  5. Finally, I am thankful for being a part of the PCUSA.  Our denomination is brimming with creative and compassionate people of all ages who desire to love the Lord and their neighbor.  You can get a sense of the exciting work of the Holy Spirit in the PCUSA by going to http://www.onethousandone.org/inspire/stories/video-healthy-churches-start-new-churches.aspx.  I am also grateful to be a part of a church who responds to the great need in the world and seeks to show the love of Christ in tangible ways.  Presbyterian Disaster Assistance has been working in Syria since the beginning of the civil war in 2011.  You can learn more about this at http://pda.pcusa.org/situation/syria/.  PDA also supports relief efforts closer to home such as in Oregon after the horrific mass shooting at Umpqua Community College and in South Carolina following the flooding just a few months ago.  And I am grateful to belong to a church that prays with heart, mind, and soul.  The following is a prayer offered by Rev. Laurie Ann Kraus, coordinator of Presbyterian Disaster Assistance in the wake of last week’s deadly terrorist attacks in Paris, Beirut, and Baghdad.

God of mercy, whose presence sustains us in every circumstance, in the midst of unfolding violence and the aftermath of terror and loss, we seek the grounding power of your love and compassion.

In these days of fearful danger and division, we need to believe somehow that your kindom of peace in which all nations and tribes and languages dwell together in peace is still a possibility.

Give us hope and courage that we may not yield our humanity to fear, even in these endless days of dwelling in the valley of the shadow of death.

We pray for neighbors in Paris, in Beirut, in Baghdad, who, in the midst of the grace of ordinary life–while at work, or at play, have been violently assaulted, their lives cut off without mercy.

We are hostages of fear, caught in an escalating cycle of violence whose end can not be seen.

We open our hearts in anger, sorrow and hope: that those who have been spared as well as those whose lives are changed forever may find solace, sustenance, and strength in the days of recovery and reflection that come. We give thanks for strangers who comfort the wounded and who welcome stranded strangers,for first responders who run toward the sound of gunfire and into the smoke and fire of bombing sites.

Once again, Holy One, we cry, how long, O Lord? We seek forgiveness for the ways in which we have tolerated enmity and endured cultures of violence with weary resignation. We grieve the continued erosion of the fabric of our common life, the reality of fear that warps the common good. We pray in grief, remembering the lives that have been lost and maimed, in body or spirit.

We ask for sustaining courage for those who are suffering; wisdom and diligence among global and national agencies and individuals assessing threat and directing relief efforts; and for our anger and sorrow to unite in service to the establishment of a reign of peace, where the lion and the lamb may dwell together, and terror will not hold sway over our common life.

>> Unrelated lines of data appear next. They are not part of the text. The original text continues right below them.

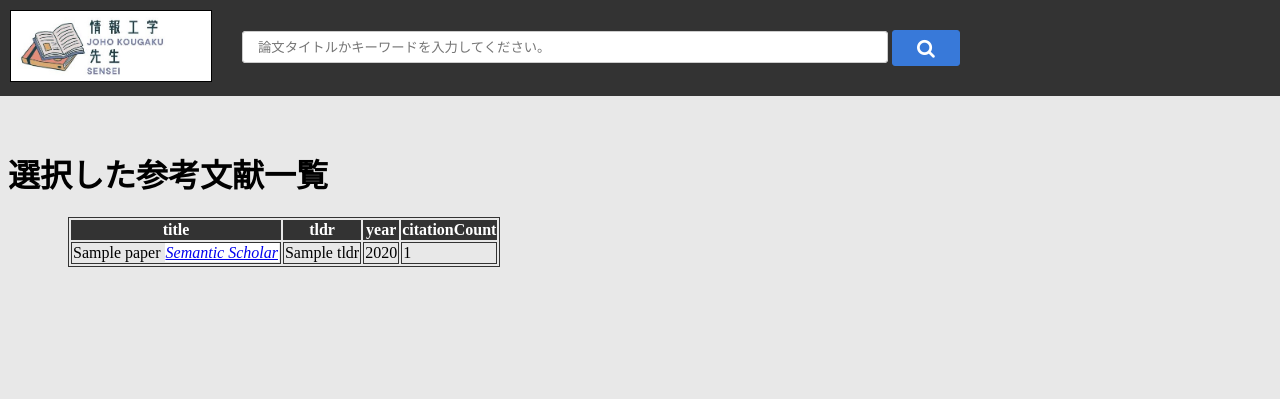
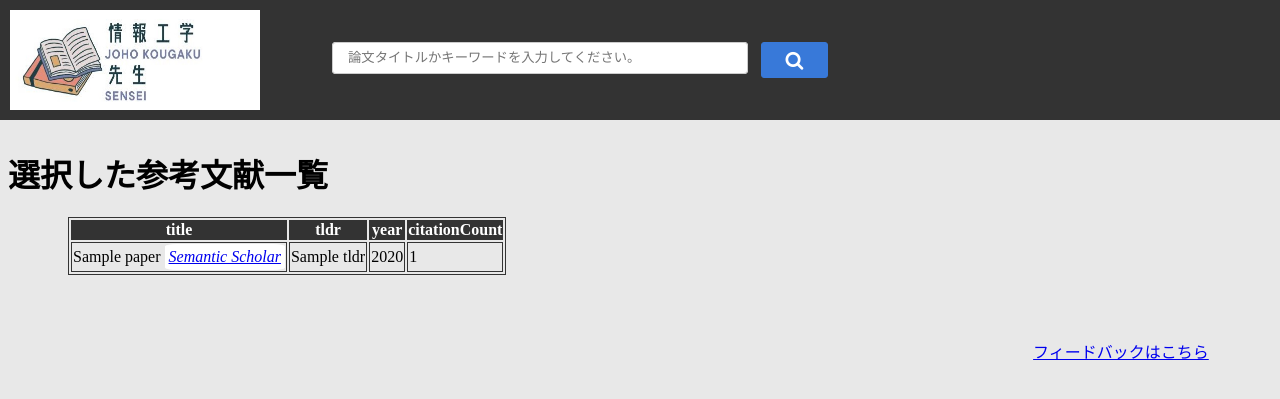
Before and after one commit to enpitut2023/IE_teacher, a Flask app: template templates/result.html in a window 1280 px wide. Shown: the top 399 px of the page. Run offline with Flask 3, Linux system fonts and the light colour scheme; the template is opened without the code that fills it: most values are stand-ins (such as "Sample title", 1, 10 or a date in 2020); some libraries are stand-ins or nearby versions.

Commit message:
[update] geekブランチの進捗を同期しました
UIの改善<-style.css, *.html

```diff
--- a/static/css/style.css
+++ b/static/css/style.css
@@ -20,7 +20,7 @@ tfoot {
 
 .c-form-text {
     height: 2.4em;
-    width: 80%;
+    width: 60%;
     padding: 0 16px;
     border-radius: 4px;
     border: none;
@@ -28,6 +28,7 @@ tfoot {
     appearance: none;
     -webkit-appearance: none;
     -moz-appearance: none;
+    margin: 1%;
 }
 
 .c-form-text:focus {
@@ -49,6 +50,7 @@ tfoot {
     height: 1.9em;
     display: inline-block;
     vertical-align: middle;
+    margin: 1%;
 }
 
 .finish-button {
@@ -68,18 +70,49 @@ tfoot {
     margin-left: 5px;
 }
 
-.form-inline{
-    width: 60%
+/* Flexコンテナを作成して子要素を横に並べる */
+.index-container {
+    align-items: center; /* 垂直方向に中央寄せ */
+    width: 100%;
+    height: 30%;
+    display: flex;
+    justify-content: center;
+    margin-top: 3%;
 }
 
-.input-group {
-    align-content: center;
+.form-container {
+    width: 90%;
+    height: 20%;
+    /* display: flex;
+    justify-content: center; */
+    margin-top: 2%;
+    margin-left: 5%;
+    margin-right: 5%;
+}
+
+.form-header {
+    width: 50%;
+}
+
+.form-group{
+    width: 100%;
+    display: flex;
+    justify-content: center;
+    margin: 0;
+    /* align-content: center; */
+}
+
+.feedback-container {
+    width: 90%;
+    text-align: right;
+    margin: 5%;
 }
 
 header {
     background-color: #333; /* ヘッダーの背景色を設定 */
     color: #fff; /* テキストの色を設定 */
     width: 100%;
+    height: 100px;
     padding: 10px; /* ヘッダーの余白を設定 */
     position: fixed;
     top: 0px;
@@ -88,20 +121,30 @@ header {
 
 .header-container {
     display: flex;
-    justify-content: flex-start; /* 要素を左詰めに配置する */
-    align-items: center; /* 要素を垂直方向に中央に配置する */
+    /* justify-content: flex-start; 要素を左詰めに配置する */
+    width: 100%;
+    height:100%;
+    align-items: center; /*要素を垂直方向に中央に配置する*/
 }
 
-.header-container img{
-    width: 200px;
-    border: 1px solid black;
-    margin-right: 30px;
+.header-img {
+    width: 250px;
+    height: 100%;
+    /* border: 1px solid black; */
     margin-bottom: 0px;
 }
+
+.header-img img{
+    width: 100%;
+    height: 100%;
+    margin: 0;
+}
+
 
 .h1_head{
     margin: 0px;
 }
+
 .explain{
     color: #7e7e7e;
     margin-top: 0px;
@@ -118,32 +161,6 @@ header {
     margin-top: 150px;
 }
 
-/* Flexコンテナを作成して子要素を横に並べる */
-.index-container {
-    align-items: center; /* 垂直方向に中央寄せ */
-    width: 100%;
-    height: 30%;
-    display: flex;
-    justify-content: center;
-    margin-top: 3%;
-}
-
-.index-container img{
-    width: 50%;
-    height: auto;
-    margin-right: 0px;
-}
-
-.form-container {
-    align-items: center; /* 垂直方向に中央寄せ */
-    width: 95%;
-    height: 65%;
-    display: flex;
-    justify-content: center;
-    margin-top: 2%;
-    margin-left: 5%;
-}
-
 .logo {
     float: left; /* ロゴを左寄せにする */
 }
@@ -152,14 +169,12 @@ header {
     height: 50px; /* ロゴの高さを設定 */
 }
 
-.link_seman_logo img{
-    width: 100%;
-    height: auto;
-}
-
 .seman_logo_container{
     border: 1px solid #fff;
     background-color: #fff;
+    display: inline-block;
+    padding: 3px;
+    border-radius: 10%;
 }
 
 .seman_logo_container:hover{
--- a/templates/result.html
+++ b/templates/result.html
@@ -14,13 +14,11 @@
                 <a class="header-img" href="{{ url_for('index') }}">
                     <img src="\static\figures\header_logo.jpg" alt="情報工学先生">
                 </a>
-                <form class="form-inline" method="post">
+                <form class="form-header" method="post">
                     <div class="form-group">
-                        <label class="sr-only" for="screen_name"></label>
-                        <div class="input-group mb-3">
-                            <input id="keyword" name="keyword" placeholder="論文タイトルかキーワードを入力してください。" type="text" class="c-form-text">
-                            <input type="submit"  value="&#xf002" class="search-button">
-                        </div>
+                        <label for="screen_name"></label>
+                        <input id="keyword" name="keyword" placeholder="論文タイトルかキーワードを入力してください。" type="text" class="c-form-text">
+                        <input type="submit"  value="&#xf002" class="search-button">
                     </div>
                 </form>
             </div>
@@ -60,6 +58,9 @@
                     {% endfor %}
                 </tbody>
             </table>
+            <div class="feedback-container">
+                <a href="https://docs.google.com/forms/d/e/1FAIpQLSe9_7O1elUE_3yFz5InsYa9R8sRgS-soVp4E1Jp-iYQYsAdnQ/viewform?usp=sf_link"  target="_blank">フィードバックはこちら</a>
+            </div>
         </div>
     </body>
 </html>
```
Also changed, not shown: templates/index.html (+7 -6 lines), templates/papers.html (+4 -6 lines), templates/root_nontable.html (+5 -7 lines).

In these days of shock and sorrow, open our eyes, our hearts, and our hands to the movements of your Spirit, who flows in us like the river whose streams makes glad the city of God, and the hearts of all who dwell in it, and in You.

In the name of Christ, our healer and our Light, we pray, Amen.


Grace and peace,